Water levels on the Mississippi River were still high when the Moderate Resolution Imaging Spectroradiometer (MODIS) on NASA’s Terra satellite captured this image on April 7, 2008. Meandering across relatively flat land, the Mississippi has a wide flood plain. The bulges and swells in the river seen in this image represent moderate or minor flooding, according to gauge measurements reported by the National Weather Service. The lower image shows the Mississippi before spring rains caused widespread flooding in March. A comparison of the lower image, which Terra MODIS took on February 19, 2008, reveals that many of the rivers and creeks that flow into the Mississippi were running high.

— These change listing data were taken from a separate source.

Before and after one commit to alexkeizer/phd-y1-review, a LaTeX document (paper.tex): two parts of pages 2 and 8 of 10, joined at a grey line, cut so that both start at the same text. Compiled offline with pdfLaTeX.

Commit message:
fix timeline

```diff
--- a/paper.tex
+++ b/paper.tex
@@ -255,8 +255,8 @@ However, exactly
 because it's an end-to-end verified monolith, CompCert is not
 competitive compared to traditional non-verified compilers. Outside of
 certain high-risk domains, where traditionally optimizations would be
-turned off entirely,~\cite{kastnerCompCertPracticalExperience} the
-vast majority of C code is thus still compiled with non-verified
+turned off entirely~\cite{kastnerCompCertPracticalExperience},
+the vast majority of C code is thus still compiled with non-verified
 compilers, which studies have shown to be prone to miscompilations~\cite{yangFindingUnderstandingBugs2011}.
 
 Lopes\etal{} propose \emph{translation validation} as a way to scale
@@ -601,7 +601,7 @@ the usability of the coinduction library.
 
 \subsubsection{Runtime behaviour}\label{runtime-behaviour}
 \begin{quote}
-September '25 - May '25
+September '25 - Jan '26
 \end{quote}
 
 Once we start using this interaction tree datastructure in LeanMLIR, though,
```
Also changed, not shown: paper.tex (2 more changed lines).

Regular floods on the Mississippi River throughout history have deposited fertile soil across the flood plain. Bright flecks of green line the river where the deep, rich soil of the flood plain now supports extensive agriculture. The crops are a brighter shade of green than the native vegetation, and land that has little vegetation growing on it is tan. Clouds are pale blue in the combination of infrared and visible light used to make these images.
NASA images courtesy the MODIS Rapid Response Team at NASA GSFC, which provides daily images of the United States. Caption by Holli Riebeek.